Sigma's two lenses are geared for different customers. The 150-600mm F/5-6.3 DG OS HSM Sports has "professional-grade optics and greater durability for challenging, high-action photographic situations," Sigma said, whereas the 150-600mm F/5-6.3 DG OS HSM Contemporary is a bit smaller, lighter and geared more for enthusiasts than pros. Both will be available for Sigma, Canon and Nikon mounts.
Tamron announced its SP 150-600mm F/5-6.3 Di VC USD a year ago and now sells it for about $1,069 and £999 in the UK. The Sigma Sports version will cost $2,000 (£1,600, AU$2,200) -- if that's too rich for you the company's 150-500mm version is now down to less than $900 (£1,000, AU$1,000) -- and will be available in October 2014.
Supertelephoto zoom lenses are expensive and bulky, but they're popular among wildlife and sports photographers who can't get close to their subjects. High-end pro models from Canon and Nikon can cost thousands of dollars, and more than $10,000 in some cases. The competition from Sigma and Tamron don't carry such a price tag, but with narrower apertures, they also aren't as good at capturing images of moving subjects like racing motorcycles or twitchy birds.
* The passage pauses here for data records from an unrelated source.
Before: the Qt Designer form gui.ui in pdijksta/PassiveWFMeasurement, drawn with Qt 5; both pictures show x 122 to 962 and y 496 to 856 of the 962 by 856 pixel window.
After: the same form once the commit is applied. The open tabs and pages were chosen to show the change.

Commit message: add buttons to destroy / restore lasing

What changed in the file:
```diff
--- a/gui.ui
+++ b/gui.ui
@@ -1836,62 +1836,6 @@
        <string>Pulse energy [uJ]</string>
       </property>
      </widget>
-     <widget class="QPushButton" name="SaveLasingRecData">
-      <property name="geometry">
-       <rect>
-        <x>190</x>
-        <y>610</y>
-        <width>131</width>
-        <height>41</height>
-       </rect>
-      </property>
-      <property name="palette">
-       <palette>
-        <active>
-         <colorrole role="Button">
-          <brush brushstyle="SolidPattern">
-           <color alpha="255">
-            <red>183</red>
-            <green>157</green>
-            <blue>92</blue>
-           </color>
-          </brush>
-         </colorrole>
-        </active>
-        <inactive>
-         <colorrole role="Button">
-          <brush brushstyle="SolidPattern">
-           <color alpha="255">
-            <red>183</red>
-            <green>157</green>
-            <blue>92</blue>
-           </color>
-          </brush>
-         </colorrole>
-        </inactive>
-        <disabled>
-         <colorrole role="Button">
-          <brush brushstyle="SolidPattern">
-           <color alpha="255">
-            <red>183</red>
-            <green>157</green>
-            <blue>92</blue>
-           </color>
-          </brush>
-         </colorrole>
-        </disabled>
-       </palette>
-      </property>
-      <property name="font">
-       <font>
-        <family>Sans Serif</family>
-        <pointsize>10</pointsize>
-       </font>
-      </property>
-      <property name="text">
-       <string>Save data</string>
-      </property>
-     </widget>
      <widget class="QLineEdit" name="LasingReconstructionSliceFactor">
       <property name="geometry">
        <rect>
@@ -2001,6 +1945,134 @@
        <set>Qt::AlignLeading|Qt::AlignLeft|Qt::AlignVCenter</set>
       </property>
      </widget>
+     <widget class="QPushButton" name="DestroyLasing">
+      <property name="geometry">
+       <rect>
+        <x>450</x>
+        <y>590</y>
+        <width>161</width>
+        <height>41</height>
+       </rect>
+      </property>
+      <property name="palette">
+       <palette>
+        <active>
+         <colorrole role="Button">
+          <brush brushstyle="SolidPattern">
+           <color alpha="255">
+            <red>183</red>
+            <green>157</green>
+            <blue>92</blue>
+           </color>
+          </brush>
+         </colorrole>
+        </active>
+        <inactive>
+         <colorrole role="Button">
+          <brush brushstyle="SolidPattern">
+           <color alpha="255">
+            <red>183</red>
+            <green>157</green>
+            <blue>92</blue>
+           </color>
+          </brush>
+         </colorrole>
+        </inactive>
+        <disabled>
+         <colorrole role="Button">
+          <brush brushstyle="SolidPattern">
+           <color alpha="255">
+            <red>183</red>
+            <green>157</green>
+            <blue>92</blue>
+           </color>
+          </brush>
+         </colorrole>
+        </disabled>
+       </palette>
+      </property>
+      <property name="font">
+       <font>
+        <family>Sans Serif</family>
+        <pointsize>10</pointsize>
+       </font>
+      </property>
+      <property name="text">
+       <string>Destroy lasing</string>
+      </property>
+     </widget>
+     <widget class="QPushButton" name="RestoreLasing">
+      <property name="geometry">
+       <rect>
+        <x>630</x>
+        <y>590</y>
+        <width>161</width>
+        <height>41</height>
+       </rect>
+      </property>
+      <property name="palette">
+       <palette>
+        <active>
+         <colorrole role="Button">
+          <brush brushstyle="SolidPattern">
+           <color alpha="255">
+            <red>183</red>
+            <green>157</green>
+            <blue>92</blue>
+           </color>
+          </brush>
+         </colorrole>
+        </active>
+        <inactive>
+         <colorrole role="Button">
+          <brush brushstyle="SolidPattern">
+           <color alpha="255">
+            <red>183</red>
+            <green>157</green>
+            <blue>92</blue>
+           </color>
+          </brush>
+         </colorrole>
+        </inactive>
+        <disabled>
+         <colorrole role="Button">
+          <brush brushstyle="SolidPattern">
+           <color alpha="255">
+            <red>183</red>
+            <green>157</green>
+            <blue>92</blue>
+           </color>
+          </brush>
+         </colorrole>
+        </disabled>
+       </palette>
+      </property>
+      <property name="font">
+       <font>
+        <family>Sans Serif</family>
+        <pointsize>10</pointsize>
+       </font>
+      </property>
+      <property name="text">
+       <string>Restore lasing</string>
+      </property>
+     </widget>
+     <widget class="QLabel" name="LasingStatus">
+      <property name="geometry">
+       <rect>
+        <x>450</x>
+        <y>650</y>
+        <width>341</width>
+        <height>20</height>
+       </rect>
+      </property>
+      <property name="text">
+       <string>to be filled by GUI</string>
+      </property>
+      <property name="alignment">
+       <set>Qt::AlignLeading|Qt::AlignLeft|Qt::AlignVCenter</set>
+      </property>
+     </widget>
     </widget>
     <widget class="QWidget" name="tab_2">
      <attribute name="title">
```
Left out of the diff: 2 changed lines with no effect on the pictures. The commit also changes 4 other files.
Also in conjunction with the Photokina show in Cologne, Germany, next week, Sigma announced a $579 price and October availability for its new 18-300mm F/3.5-6.3 DC Macro OS HSM Contemporary. These ultrazooms are convenient for travelers and people who don't want to change lenses often, but there's no free lunch: they invariably have lesser image quality compared to shorter-range zooms.
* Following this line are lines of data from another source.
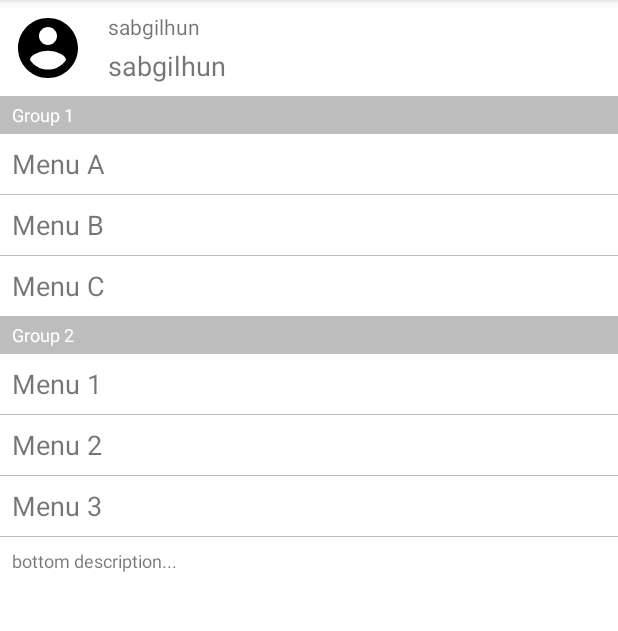
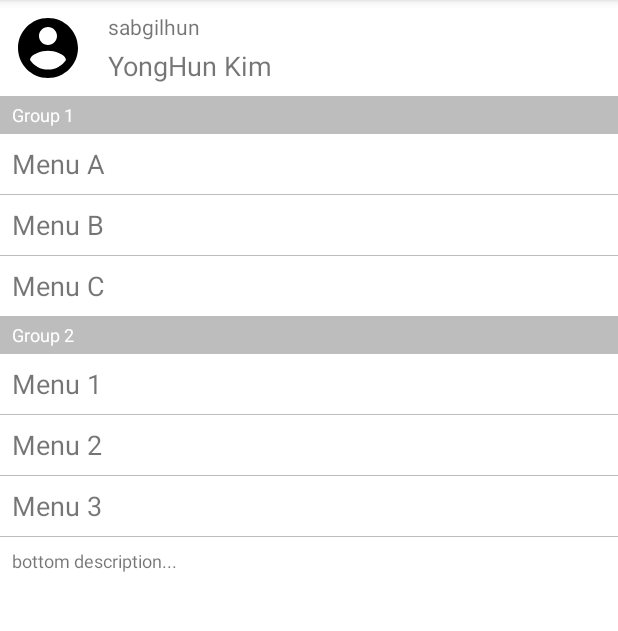
Before and after one commit to sabgilhun/MultiViewTypeAdapter, an Android app: the MyPageActivity screen opened directly, with no data from a screen before it, on a phone screen of 412 x 824 dp, the part 84-715 px from its top. Run offline under Robolectric (Android 15) with nearby library versions, the phone set to English and light mode, and no system bars; our stand-ins replace data binding.

Commit message:
fix wrong binding code

```diff
--- a/app/src/main/res/layout/item_profile.xml
+++ b/app/src/main/res/layout/item_profile.xml
@@ -41,7 +41,7 @@
 			android:layout_width="wrap_content"
 			android:layout_height="wrap_content"
 			android:layout_marginTop="4dp"
-			android:text="@{item.userId}"
+			android:text="@{item.name}"
 			android:textSize="18sp"
 			app:layout_constraintStart_toStartOf="@id/userId"
 			app:layout_constraintTop_toBottomOf="@id/userId"
```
Sigma also announced two new teleconverters -- adapters that extend telephoto range, though they allow less light through and degrade some image quality some. The $349 190g TC-1401 extends range by 1.4x and cuts aperture by one f-stop (so a 200mm f4 lens would become a 280mm f5.6, for example) and uses one special low dispersion (SLD) glass element for better optical quality. The $399 290g TC-2001 doubles telephoto range and cuts aperture by two f-stops. The company didn't announce when the teleconverters would be available.
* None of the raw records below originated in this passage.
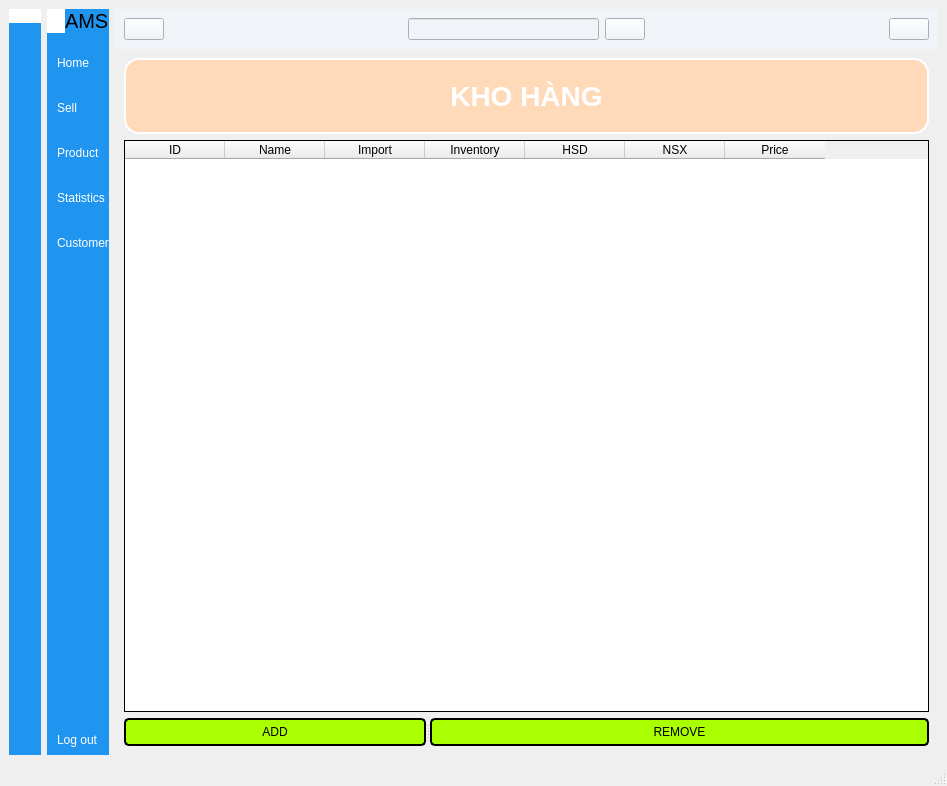
Above: menu.ui from alandwalker2/sanpham before the change. Below: the same form after it.
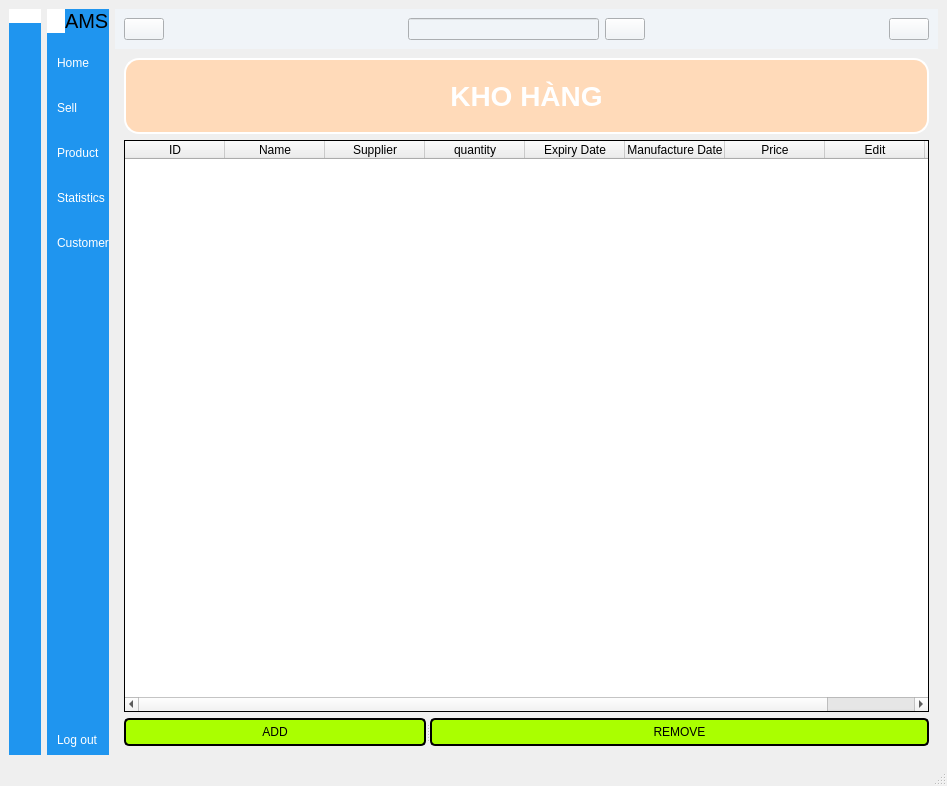
That is the form after the change. Icons and pictures are not drawn.

```diff
--- a/menu.ui
+++ b/menu.ui
@@ -851,6 +851,12 @@
           <layout class="QGridLayout" name="gridLayout_5">
            <item row="1" column="0">
             <widget class="QTableWidget" name="productTable_2">
+             <property name="sizePolicy">
+              <sizepolicy hsizetype="Expanding" vsizetype="Expanding">
+               <horstretch>80</horstretch>
+               <verstretch>0</verstretch>
+              </sizepolicy>
+             </property>
              <property name="styleSheet">
               <string notr="true">QTableWidget {
         border: 1px solid black; /* Viền ngoài của bảng */
@@ -860,6 +866,15 @@
         border: 1px solid gray; /* Viền của các ô */
     }</string>
              </property>
+             <property name="sortingEnabled">
+              <bool>true</bool>
+             </property>
+             <attribute name="horizontalHeaderStretchLastSection">
+              <bool>true</bool>
+             </attribute>
+             <attribute name="verticalHeaderStretchLastSection">
+              <bool>false</bool>
+             </attribute>
              <column>
               <property name="text">
                <string>ID</string>
@@ -872,22 +887,22 @@
              </column>
              <column>
               <property name="text">
-               <string>Import</string>
+               <string>Supplier</string>
               </property>
              </column>
              <column>
               <property name="text">
-               <string>Inventory</string>
+               <string>quantity</string>
               </property>
              </column>
              <column>
               <property name="text">
-               <string>HSD</string>
+               <string>Expiry Date</string>
               </property>
              </column>
              <column>
               <property name="text">
-               <string>NSX</string>
+               <string>Manufacture Date</string>
               </property>
              </column>
              <column>
@@ -895,6 +910,16 @@
                <string>Price</string>
               </property>
              </column>
+             <column>
+              <property name="text">
+               <string>Edit</string>
+              </property>
+             </column>
+             <column>
+              <property name="text">
+               <string>Delete</string>
+              </property>
+             </column>
             </widget>
            </item>
            <item row="0" column="0">
```
Left out of the diff: 16 changed lines with no effect on the pictures.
Some details of the lenses:
The 150-600mm Sports model is splashproof and dustproof, has 24 lens elements in 16 groups. Of those elements, three are SLD glass and two are FLD glass, which Sigma says performs as well as higher-priced fluorite crystals. It's got a close-focus distance of 2.6m (102.4 inches), measures 12.2cm (4.8in) wide by 29cm (11.4in) long, and weighs 2,860g (100.9 ounces).
The 150-600mm Contemporary model has 20 elements, including one FLD and three SLD, in 14 groups. It's got a close-focus distance is 280cm (110.2in) and measures 10.4cm (4.1in) wide by 25.9cm (10.2in) long. Sigma hasn't yet determined a final weight.
The 18-300mm model has four FLD elements and one SLD element. It's designed for lower-end to midrange SLRs with APS-C-sized image sensors, on which its focal length is the equivalent of about 27-450mm. Its close-focus distance of 38.1cm (15in) enables a 1:3 magnification, but a $55 AML72-01 lens that can be paired with it brings the magnification up to 1:2.